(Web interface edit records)
○ ○ ○

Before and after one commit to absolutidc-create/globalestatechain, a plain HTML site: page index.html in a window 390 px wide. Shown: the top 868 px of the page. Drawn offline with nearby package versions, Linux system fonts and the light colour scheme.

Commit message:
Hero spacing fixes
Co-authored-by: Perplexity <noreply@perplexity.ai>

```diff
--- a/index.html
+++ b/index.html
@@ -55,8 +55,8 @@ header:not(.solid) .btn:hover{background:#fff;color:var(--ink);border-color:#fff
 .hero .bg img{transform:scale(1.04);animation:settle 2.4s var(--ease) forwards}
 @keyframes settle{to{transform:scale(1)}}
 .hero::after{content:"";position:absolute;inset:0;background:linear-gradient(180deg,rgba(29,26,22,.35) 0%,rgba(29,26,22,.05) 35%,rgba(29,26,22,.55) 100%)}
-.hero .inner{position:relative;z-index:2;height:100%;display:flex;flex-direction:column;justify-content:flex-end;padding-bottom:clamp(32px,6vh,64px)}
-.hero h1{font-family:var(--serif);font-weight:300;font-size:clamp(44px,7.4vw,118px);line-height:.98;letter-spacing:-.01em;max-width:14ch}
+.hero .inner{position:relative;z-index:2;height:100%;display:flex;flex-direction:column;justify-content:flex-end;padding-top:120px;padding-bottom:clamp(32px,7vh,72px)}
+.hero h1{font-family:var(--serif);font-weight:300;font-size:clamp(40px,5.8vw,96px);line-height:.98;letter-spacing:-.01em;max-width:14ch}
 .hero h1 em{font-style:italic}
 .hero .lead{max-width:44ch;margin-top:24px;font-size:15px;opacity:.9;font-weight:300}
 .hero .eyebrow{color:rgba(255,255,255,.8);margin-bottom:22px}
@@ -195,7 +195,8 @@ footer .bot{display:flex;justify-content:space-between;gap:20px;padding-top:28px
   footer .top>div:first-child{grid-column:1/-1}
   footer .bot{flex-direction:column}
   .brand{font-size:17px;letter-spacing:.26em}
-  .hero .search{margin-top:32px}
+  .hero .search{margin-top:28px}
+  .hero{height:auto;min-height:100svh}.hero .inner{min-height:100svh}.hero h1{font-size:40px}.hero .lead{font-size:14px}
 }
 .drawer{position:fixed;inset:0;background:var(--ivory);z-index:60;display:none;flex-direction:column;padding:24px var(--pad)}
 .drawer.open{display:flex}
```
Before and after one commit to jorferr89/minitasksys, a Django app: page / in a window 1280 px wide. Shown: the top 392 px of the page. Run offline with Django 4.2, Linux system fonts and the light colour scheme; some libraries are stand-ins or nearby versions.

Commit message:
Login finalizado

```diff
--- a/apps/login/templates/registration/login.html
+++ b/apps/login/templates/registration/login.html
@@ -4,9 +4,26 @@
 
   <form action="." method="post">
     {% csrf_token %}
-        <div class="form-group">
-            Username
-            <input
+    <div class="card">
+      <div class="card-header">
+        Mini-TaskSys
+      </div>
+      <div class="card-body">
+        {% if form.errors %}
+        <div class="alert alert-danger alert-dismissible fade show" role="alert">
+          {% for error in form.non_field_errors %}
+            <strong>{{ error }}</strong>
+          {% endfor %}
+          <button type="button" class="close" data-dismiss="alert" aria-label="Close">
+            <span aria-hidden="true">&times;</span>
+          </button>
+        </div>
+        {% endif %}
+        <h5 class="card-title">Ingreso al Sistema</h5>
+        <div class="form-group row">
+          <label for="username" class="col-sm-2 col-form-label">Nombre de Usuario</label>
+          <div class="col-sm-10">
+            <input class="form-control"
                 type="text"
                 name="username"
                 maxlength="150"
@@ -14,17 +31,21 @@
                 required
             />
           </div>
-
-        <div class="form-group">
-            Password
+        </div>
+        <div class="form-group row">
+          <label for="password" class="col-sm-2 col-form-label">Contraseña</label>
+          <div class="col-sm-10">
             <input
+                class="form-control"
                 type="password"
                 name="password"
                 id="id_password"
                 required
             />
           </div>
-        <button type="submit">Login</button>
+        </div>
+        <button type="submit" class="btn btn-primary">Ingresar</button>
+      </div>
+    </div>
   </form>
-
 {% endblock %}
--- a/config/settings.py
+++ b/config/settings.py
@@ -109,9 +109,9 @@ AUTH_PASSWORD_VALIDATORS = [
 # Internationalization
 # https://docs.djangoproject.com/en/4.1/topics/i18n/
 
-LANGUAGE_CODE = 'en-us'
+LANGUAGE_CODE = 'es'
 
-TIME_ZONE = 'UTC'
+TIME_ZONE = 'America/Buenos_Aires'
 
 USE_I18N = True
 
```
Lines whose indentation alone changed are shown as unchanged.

○ ○ ○

[Problem requirements] Output an exact copy of each record.

[Written solution]
Before and after one commit to absolutidc-create/globalestatechain, a plain HTML site: page index.html in a window 390 px wide. Shown: the top 868 px of the page. Drawn offline with nearby package versions, Linux system fonts and the light colour scheme.

Commit message:
Hero spacing fixes
Co-authored-by: Perplexity <noreply@perplexity.ai>

```diff
--- a/index.html
+++ b/index.html
@@ -55,8 +55,8 @@ header:not(.solid) .btn:hover{background:#fff;color:var(--ink);border-color:#fff
 .hero .bg img{transform:scale(1.04);animation:settle 2.4s var(--ease) forwards}
 @keyframes settle{to{transform:scale(1)}}
 .hero::after{content:"";position:absolute;inset:0;background:linear-gradient(180deg,rgba(29,26,22,.35) 0%,rgba(29,26,22,.05) 35%,rgba(29,26,22,.55) 100%)}
-.hero .inner{position:relative;z-index:2;height:100%;display:flex;flex-direction:column;justify-content:flex-end;padding-bottom:clamp(32px,6vh,64px)}
-.hero h1{font-family:var(--serif);font-weight:300;font-size:clamp(44px,7.4vw,118px);line-height:.98;letter-spacing:-.01em;max-width:14ch}
+.hero .inner{position:relative;z-index:2;height:100%;display:flex;flex-direction:column;justify-content:flex-end;padding-top:120px;padding-bottom:clamp(32px,7vh,72px)}
+.hero h1{font-family:var(--serif);font-weight:300;font-size:clamp(40px,5.8vw,96px);line-height:.98;letter-spacing:-.01em;max-width:14ch}
 .hero h1 em{font-style:italic}
 .hero .lead{max-width:44ch;margin-top:24px;font-size:15px;opacity:.9;font-weight:300}
 .hero .eyebrow{color:rgba(255,255,255,.8);margin-bottom:22px}
@@ -195,7 +195,8 @@ footer .bot{display:flex;justify-content:space-between;gap:20px;padding-top:28px
   footer .top>div:first-child{grid-column:1/-1}
   footer .bot{flex-direction:column}
   .brand{font-size:17px;letter-spacing:.26em}
-  .hero .search{margin-top:32px}
+  .hero .search{margin-top:28px}
+  .hero{height:auto;min-height:100svh}.hero .inner{min-height:100svh}.hero h1{font-size:40px}.hero .lead{font-size:14px}
 }
 .drawer{position:fixed;inset:0;background:var(--ivory);z-index:60;display:none;flex-direction:column;padding:24px var(--pad)}
 .drawer.open{display:flex}
```
Before and after one commit to jorferr89/minitasksys, a Django app: page / in a window 1280 px wide. Shown: the top 392 px of the page. Run offline with Django 4.2, Linux system fonts and the light colour scheme; some libraries are stand-ins or nearby versions.

Commit message:
Login finalizado

```diff
--- a/apps/login/templates/registration/login.html
+++ b/apps/login/templates/registration/login.html
@@ -4,9 +4,26 @@
 
   <form action="." method="post">
     {% csrf_token %}
-        <div class="form-group">
-            Username
-            <input
+    <div class="card">
+      <div class="card-header">
+        Mini-TaskSys
+      </div>
+      <div class="card-body">
+        {% if form.errors %}
+        <div class="alert alert-danger alert-dismissible fade show" role="alert">
+          {% for error in form.non_field_errors %}
+            <strong>{{ error }}</strong>
+          {% endfor %}
+          <button type="button" class="close" data-dismiss="alert" aria-label="Close">
+            <span aria-hidden="true">&times;</span>
+          </button>
+        </div>
+        {% endif %}
+        <h5 class="card-title">Ingreso al Sistema</h5>
+        <div class="form-group row">
+          <label for="username" class="col-sm-2 col-form-label">Nombre de Usuario</label>
+          <div class="col-sm-10">
+            <input class="form-control"
                 type="text"
                 name="username"
                 maxlength="150"
@@ -14,17 +31,21 @@
                 required
             />
           </div>
-
-        <div class="form-group">
-            Password
+        </div>
+        <div class="form-group row">
+          <label for="password" class="col-sm-2 col-form-label">Contraseña</label>
+          <div class="col-sm-10">
             <input
+                class="form-control"
                 type="password"
                 name="password"
                 id="id_password"
                 required
             />
           </div>
-        <button type="submit">Login</button>
+        </div>
+        <button type="submit" class="btn btn-primary">Ingresar</button>
+      </div>
+    </div>
   </form>
-
 {% endblock %}
--- a/config/settings.py
+++ b/config/settings.py
@@ -109,9 +109,9 @@ AUTH_PASSWORD_VALIDATORS = [
 # Internationalization
 # https://docs.djangoproject.com/en/4.1/topics/i18n/
 
-LANGUAGE_CODE = 'en-us'
+LANGUAGE_CODE = 'es'
 
-TIME_ZONE = 'UTC'
+TIME_ZONE = 'America/Buenos_Aires'
 
 USE_I18N = True
 
```
Lines whose indentation alone changed are shown as unchanged.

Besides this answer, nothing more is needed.